* **Your instructions**: Retype the data exactly. Spelling and punctuation stay as they are.

* **Information**:
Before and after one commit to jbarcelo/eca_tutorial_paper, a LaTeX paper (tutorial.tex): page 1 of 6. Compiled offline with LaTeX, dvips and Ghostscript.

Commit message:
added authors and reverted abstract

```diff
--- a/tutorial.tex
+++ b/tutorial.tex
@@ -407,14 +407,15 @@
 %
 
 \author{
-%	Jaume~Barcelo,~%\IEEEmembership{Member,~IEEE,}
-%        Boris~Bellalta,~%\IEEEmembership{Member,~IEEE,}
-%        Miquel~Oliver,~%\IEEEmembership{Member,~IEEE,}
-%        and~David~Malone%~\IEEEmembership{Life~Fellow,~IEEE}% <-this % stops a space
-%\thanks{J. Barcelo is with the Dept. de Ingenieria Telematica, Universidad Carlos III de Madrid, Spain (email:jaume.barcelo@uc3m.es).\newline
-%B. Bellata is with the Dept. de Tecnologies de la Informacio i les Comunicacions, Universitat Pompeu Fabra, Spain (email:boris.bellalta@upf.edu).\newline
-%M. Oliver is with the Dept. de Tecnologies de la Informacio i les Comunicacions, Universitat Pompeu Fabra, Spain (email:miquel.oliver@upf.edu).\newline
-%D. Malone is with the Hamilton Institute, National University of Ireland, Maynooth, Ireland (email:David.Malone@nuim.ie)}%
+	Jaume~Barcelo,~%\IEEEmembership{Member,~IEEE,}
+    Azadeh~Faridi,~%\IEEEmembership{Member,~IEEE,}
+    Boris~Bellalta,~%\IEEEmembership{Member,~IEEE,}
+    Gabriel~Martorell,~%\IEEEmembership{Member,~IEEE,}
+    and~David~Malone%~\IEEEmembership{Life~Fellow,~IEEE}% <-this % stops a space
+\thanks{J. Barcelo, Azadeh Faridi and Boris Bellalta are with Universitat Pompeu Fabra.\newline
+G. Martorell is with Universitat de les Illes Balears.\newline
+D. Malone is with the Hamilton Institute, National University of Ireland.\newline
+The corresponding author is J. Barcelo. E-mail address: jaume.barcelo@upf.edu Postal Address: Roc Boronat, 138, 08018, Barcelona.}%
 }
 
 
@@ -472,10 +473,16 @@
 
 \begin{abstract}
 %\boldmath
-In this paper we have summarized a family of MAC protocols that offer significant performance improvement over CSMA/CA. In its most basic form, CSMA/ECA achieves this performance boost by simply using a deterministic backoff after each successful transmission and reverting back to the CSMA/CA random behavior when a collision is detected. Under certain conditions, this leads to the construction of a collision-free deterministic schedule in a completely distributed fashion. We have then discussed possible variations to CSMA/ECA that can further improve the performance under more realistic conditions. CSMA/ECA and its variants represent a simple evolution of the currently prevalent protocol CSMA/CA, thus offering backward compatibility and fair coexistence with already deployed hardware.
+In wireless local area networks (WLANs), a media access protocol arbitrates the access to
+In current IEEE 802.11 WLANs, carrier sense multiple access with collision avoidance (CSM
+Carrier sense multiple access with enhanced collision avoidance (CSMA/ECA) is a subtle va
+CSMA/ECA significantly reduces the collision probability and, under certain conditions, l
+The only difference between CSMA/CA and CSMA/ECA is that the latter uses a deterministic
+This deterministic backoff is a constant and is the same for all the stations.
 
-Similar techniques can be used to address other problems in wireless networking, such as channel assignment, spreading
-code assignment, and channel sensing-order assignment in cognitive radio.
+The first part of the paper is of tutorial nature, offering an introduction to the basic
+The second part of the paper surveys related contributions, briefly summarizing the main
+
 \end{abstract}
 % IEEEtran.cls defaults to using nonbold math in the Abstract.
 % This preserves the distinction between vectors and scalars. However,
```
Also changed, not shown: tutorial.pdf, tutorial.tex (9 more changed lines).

* **Exercise answer**:
Before and after one commit to jbarcelo/eca_tutorial_paper, a LaTeX paper (tutorial.tex): page 1 of 6. Compiled offline with LaTeX, dvips and Ghostscript.

Commit message:
added authors and reverted abstract

```diff
--- a/tutorial.tex
+++ b/tutorial.tex
@@ -407,14 +407,15 @@
 %
 
 \author{
-%	Jaume~Barcelo,~%\IEEEmembership{Member,~IEEE,}
-%        Boris~Bellalta,~%\IEEEmembership{Member,~IEEE,}
-%        Miquel~Oliver,~%\IEEEmembership{Member,~IEEE,}
-%        and~David~Malone%~\IEEEmembership{Life~Fellow,~IEEE}% <-this % stops a space
-%\thanks{J. Barcelo is with the Dept. de Ingenieria Telematica, Universidad Carlos III de Madrid, Spain (email:jaume.barcelo@uc3m.es).\newline
-%B. Bellata is with the Dept. de Tecnologies de la Informacio i les Comunicacions, Universitat Pompeu Fabra, Spain (email:boris.bellalta@upf.edu).\newline
-%M. Oliver is with the Dept. de Tecnologies de la Informacio i les Comunicacions, Universitat Pompeu Fabra, Spain (email:miquel.oliver@upf.edu).\newline
-%D. Malone is with the Hamilton Institute, National University of Ireland, Maynooth, Ireland (email:David.Malone@nuim.ie)}%
+	Jaume~Barcelo,~%\IEEEmembership{Member,~IEEE,}
+    Azadeh~Faridi,~%\IEEEmembership{Member,~IEEE,}
+    Boris~Bellalta,~%\IEEEmembership{Member,~IEEE,}
+    Gabriel~Martorell,~%\IEEEmembership{Member,~IEEE,}
+    and~David~Malone%~\IEEEmembership{Life~Fellow,~IEEE}% <-this % stops a space
+\thanks{J. Barcelo, Azadeh Faridi and Boris Bellalta are with Universitat Pompeu Fabra.\newline
+G. Martorell is with Universitat de les Illes Balears.\newline
+D. Malone is with the Hamilton Institute, National University of Ireland.\newline
+The corresponding author is J. Barcelo. E-mail address: jaume.barcelo@upf.edu Postal Address: Roc Boronat, 138, 08018, Barcelona.}%
 }
 
 
@@ -472,10 +473,16 @@
 
 \begin{abstract}
 %\boldmath
-In this paper we have summarized a family of MAC protocols that offer significant performance improvement over CSMA/CA. In its most basic form, CSMA/ECA achieves this performance boost by simply using a deterministic backoff after each successful transmission and reverting back to the CSMA/CA random behavior when a collision is detected. Under certain conditions, this leads to the construction of a collision-free deterministic schedule in a completely distributed fashion. We have then discussed possible variations to CSMA/ECA that can further improve the performance under more realistic conditions. CSMA/ECA and its variants represent a simple evolution of the currently prevalent protocol CSMA/CA, thus offering backward compatibility and fair coexistence with already deployed hardware.
+In wireless local area networks (WLANs), a media access protocol arbitrates the access to
+In current IEEE 802.11 WLANs, carrier sense multiple access with collision avoidance (CSM
+Carrier sense multiple access with enhanced collision avoidance (CSMA/ECA) is a subtle va
+CSMA/ECA significantly reduces the collision probability and, under certain conditions, l
+The only difference between CSMA/CA and CSMA/ECA is that the latter uses a deterministic
+This deterministic backoff is a constant and is the same for all the stations.
 
-Similar techniques can be used to address other problems in wireless networking, such as channel assignment, spreading
-code assignment, and channel sensing-order assignment in cognitive radio.
+The first part of the paper is of tutorial nature, offering an introduction to the basic
+The second part of the paper surveys related contributions, briefly summarizing the main
+
 \end{abstract}
 % IEEEtran.cls defaults to using nonbold math in the Abstract.
 % This preserves the distinction between vectors and scalars. However,
```
Also changed, not shown: tutorial.pdf, tutorial.tex (9 more changed lines).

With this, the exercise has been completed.